> DESCRIPTION OF THE TASK
Whenever a line in this data holds the word "bottom", report that line in full.

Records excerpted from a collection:
——————
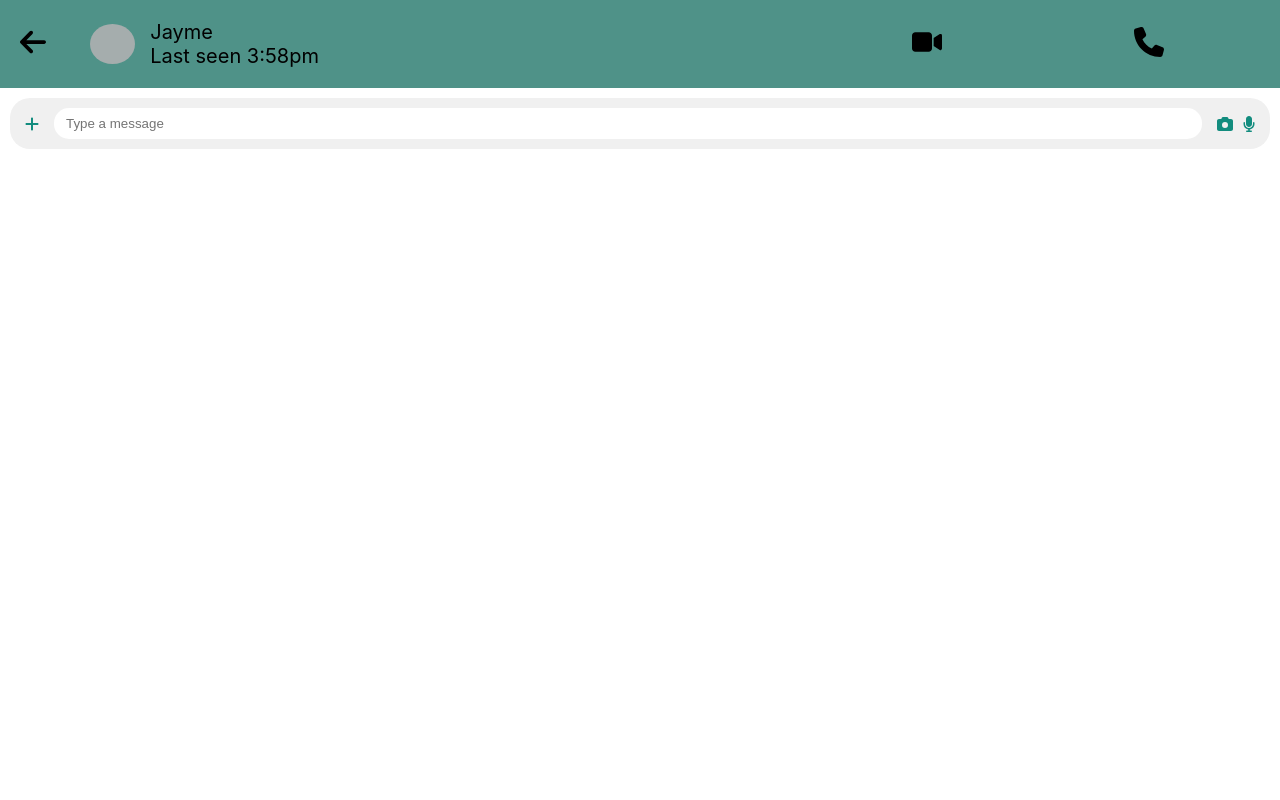
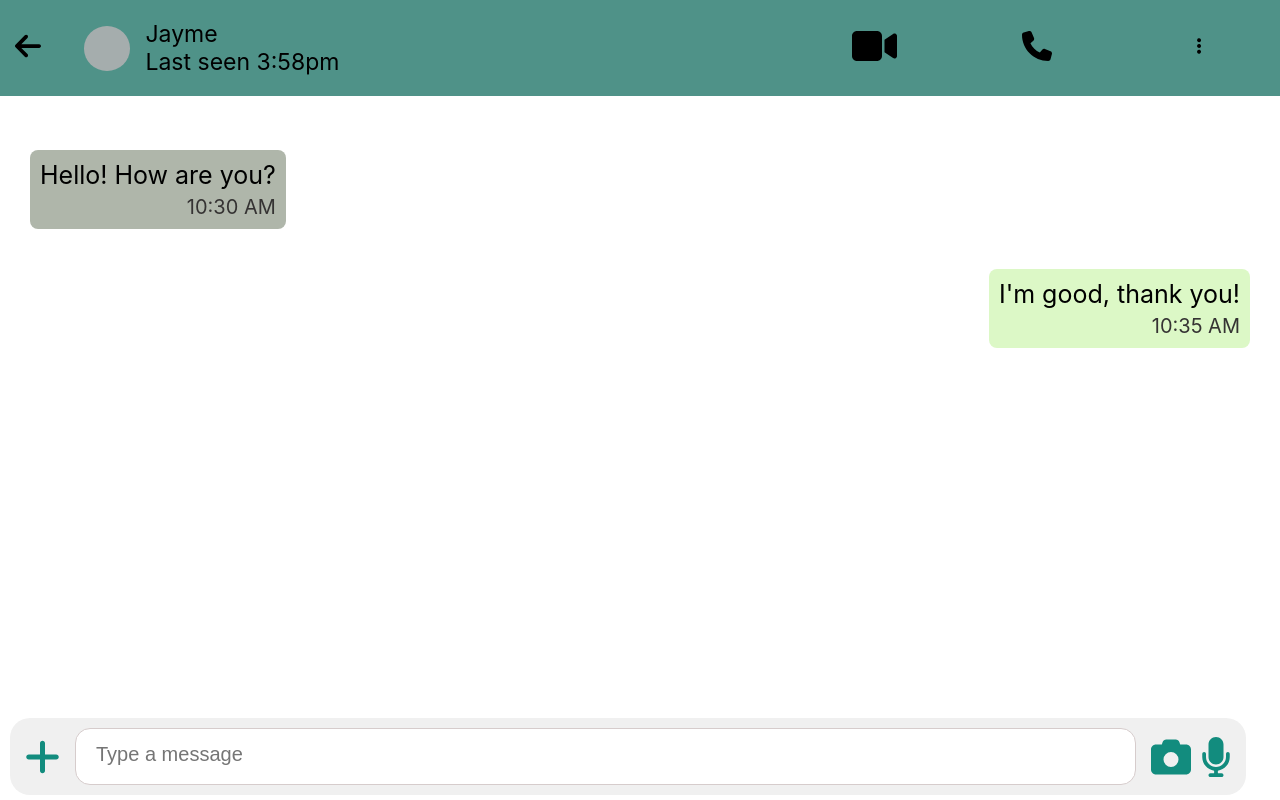
Before and after one commit to AD9-1/industry-project, a React (Create React App) app: page / in a window 1280 px wide. Built offline with nearby package versions, Linux system fonts and the light colour scheme.

Commit message:
creating watsapp

```diff
--- a/package.json
+++ b/package.json
@@ -11,8 +11,11 @@
     "@testing-library/jest-dom": "^5.17.0",
     "@testing-library/react": "^13.4.0",
     "@testing-library/user-event": "^13.5.0",
+    "install": "^0.13.0",
+    "npm": "^10.4.0",
     "react": "^18.2.0",
     "react-dom": "^18.2.0",
+    "react-icons": "^5.0.1",
     "react-scripts": "5.0.1",
     "sass": "^1.70.0",
     "web-vitals": "^2.1.4"
--- a/src/App.js
+++ b/src/App.js
@@ -1,11 +1,12 @@
 import "./App.css";
 import Header from "./Components/Header/Header";
+import MessageBody from "./Components/MessageBody/MessageBody";
 import MessageInput from "./Components/MessageInput/MessageInput";
 function App() {
   return (
     <div className="App">
       <Header />
-      <MessageInput />
+      <MessageBody />
     </div>
   );
 }
--- a/src/Components/Header/Header.jsx
+++ b/src/Components/Header/Header.jsx
@@ -3,18 +3,21 @@ import "./Header.scss";
 import cameraIcon from "../../assets/video-solid.svg";
 import callIcon from "../../assets/phone-solid.svg";
 import backarrow from "../../assets/arrow-left-solid.svg";
+import { SlOptionsVertical } from "react-icons/sl";
 const Header = () => {
   return (
     <div className="wa-header">
       <div className="wa-header__back">
-        <img src={backarrow}/>
+        <img src={backarrow} />
       </div>
       <div className="wa-header__image"></div>
       <div className="wa-header__info">
         <div className="wa-header__info__name">
           <p>Jayme</p>
         </div>
-        <div className="wa-header__info__time"><p>Last seen 3:58pm</p></div>
+        <div className="wa-header__info__time">
+          <p>Last seen 3:58pm</p>
+        </div>
       </div>
 
       <div className="wa-header__icons">
@@ -22,9 +25,11 @@ const Header = () => {
       </div>
 
       <div className="wa-header__icons">
-        <img className="wa-header__icons__call"src={callIcon}></img>
+        <img className="wa-header__icons__call" src={callIcon}></img>
       </div>
-      <div></div>
+      <div className="wa-header__icons option">
+        <SlOptionsVertical  />
+      </div>
     </div>
   );
 };
--- a/src/Components/Header/Header.scss
+++ b/src/Components/Header/Header.scss
@@ -1,41 +1,47 @@
 .wa-header {
+  position: fixed;
+  width: 100vw;
   display: flex;
   justify-content: space-between;
   align-items: center;
-  padding: 20px;
+  padding-top: 20px;
+  padding-bottom: 20px;
   background-color: rgba(31, 116, 104, 0.785);
+
   &__back {
     width: 5%;
     height: 15%;
     margin-right: 15px;
+    margin-left:15px;
     img {
       height: 30px;
     }
   }
   &__image {
-    width: 10%;
+    width: 14%;
     background-color: rgb(165, 173, 173);
     border-radius: 50%;
-    height: 40px;
-    width:50px;
-    margin-right:15px;
+    height: 45px;
+    width: 55px;
+    margin-right: 15px;
   }
   &__info {
     width: 60%;
     p {
       margin: 0;
-      font-size: 20px;
+      font-size: 23px;
     }
   }
   &__icons {
-    width: 20%;
+    width: 15%;
     text-align: center;
+
     &__video {
-      width: 30px;
-
+      height: 40px;
+      margin: 0;
     }
     &__call {
-      width: 30px;
+      height: 30px;
     }
   }
 }
--- /dev/null
+++ b/src/Components/MessageBody/MessageBody.jsx
@@ -0,0 +1,43 @@
+import React from "react";
+import { library } from "@fortawesome/fontawesome-svg-core";
+import { fas } from "@fortawesome/free-solid-svg-icons";
+import { FontAwesomeIcon } from "@fortawesome/react-fontawesome";
+
+import {
+  faPlus,
+  faCamera,
+  faMicrophone,
+} from "@fortawesome/free-solid-svg-icons";
+import "./MessageBody.scss";
+library.add(fas);
+const MessageBody = () => {
+  return (
+    <div className="chat-container">
+      <div className="chat">
+        <div className="message">
+          <div className="text">
+            Hello! How are you?<div className="time">10:30 AM</div>
+          </div>
+        </div>
+
+        <div className="message outgoing">
+          <div className="text">
+            I'm good, thank you!<div className="time">10:35 AM</div>
+          </div>
+        </div>
+      </div>
+      <div className="whatapp-input">
+        <FontAwesomeIcon icon={faPlus} className="icon" />
+        <input
+          type="text"
+          className="input-field"
+          placeholder="Type a message"
+        />
+        <FontAwesomeIcon icon={faCamera} className="icon" />
+        <FontAwesomeIcon icon={faMicrophone} className="icon" />
+      </div>
+    </div>
+  );
+};
+
+export default MessageBody;
--- /dev/null
+++ b/src/Components/MessageBody/MessageBody.scss
@@ -0,0 +1,58 @@
+
+.chat-container {
+  position: relative;
+  top: 120px;
+  z-index: -3;
+
+}
+
+.chat {
+  display: flex;
+  flex-direction: column;
+  padding: 10px;
+}
+
+.message {
+  background-color: #afb6aa;
+  padding: 10px;
+  border-radius: 8px;
+
+  margin: 20px;
+  align-self: flex-start;
+}
+
+.outgoing {
+  align-self: flex-end;
+  background-color: #dcf8c6;
+}
+
+.time {
+  margin-top: 5px;
+  font-size: 20px;
+  color: #353333;
+  text-align: end;
+}
+
+.whatapp-input {
+  display: flex;
+  align-items: center;
+  padding: 10px;
+  background-color: #f0f0f0;
+}
+
+.icon {
+  margin-right: 10px;
+  color: #555;
+}
+
+.input-field {
+  flex: 1;
+  padding: 8px;
+  border: none;
+  border-radius: 20px;
+  margin-right: 10px;
+  outline: none;
+}
+.text{
+font-size:25px;
+}
--- a/src/Components/MessageInput/MessageInput.scss
+++ b/src/Components/MessageInput/MessageInput.scss
@@ -2,24 +2,30 @@
     display: flex;
     align-items: center;
     background-color: #f0f0f0;
-    padding: 10px;
     border-radius: 20px;
-    margin: 10px;
-    position: sticky;
-    bottom:0;
+    margin-left: 10px;
+    position: fixed;
+    width:95%;
+    bottom:5px;
   }
 
   .whatapp-input .input-field {
     flex-grow: 1;
     margin: 0 10px;
-    padding: 8px 12px;
+    padding: 20px 20px;
     border-radius: 15px;
-    border: none;
+    border: 1px solid #d6cccc;
     outline: none;
+
+  }
+  ::placeholder{
+    font-size:20px;
   }
 
   .whatapp-input .icon {
     color: #128C7E;
     margin: 0 5px;
     cursor: pointer;
+
+    height:40px;
   }
```
Also changed, not shown: 1 other file (tests, documents, lock files or other folders).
——————
> EXERCISE SOLUTION
+  padding-bottom: 20px;
-    bottom:0;
+    bottom:5px;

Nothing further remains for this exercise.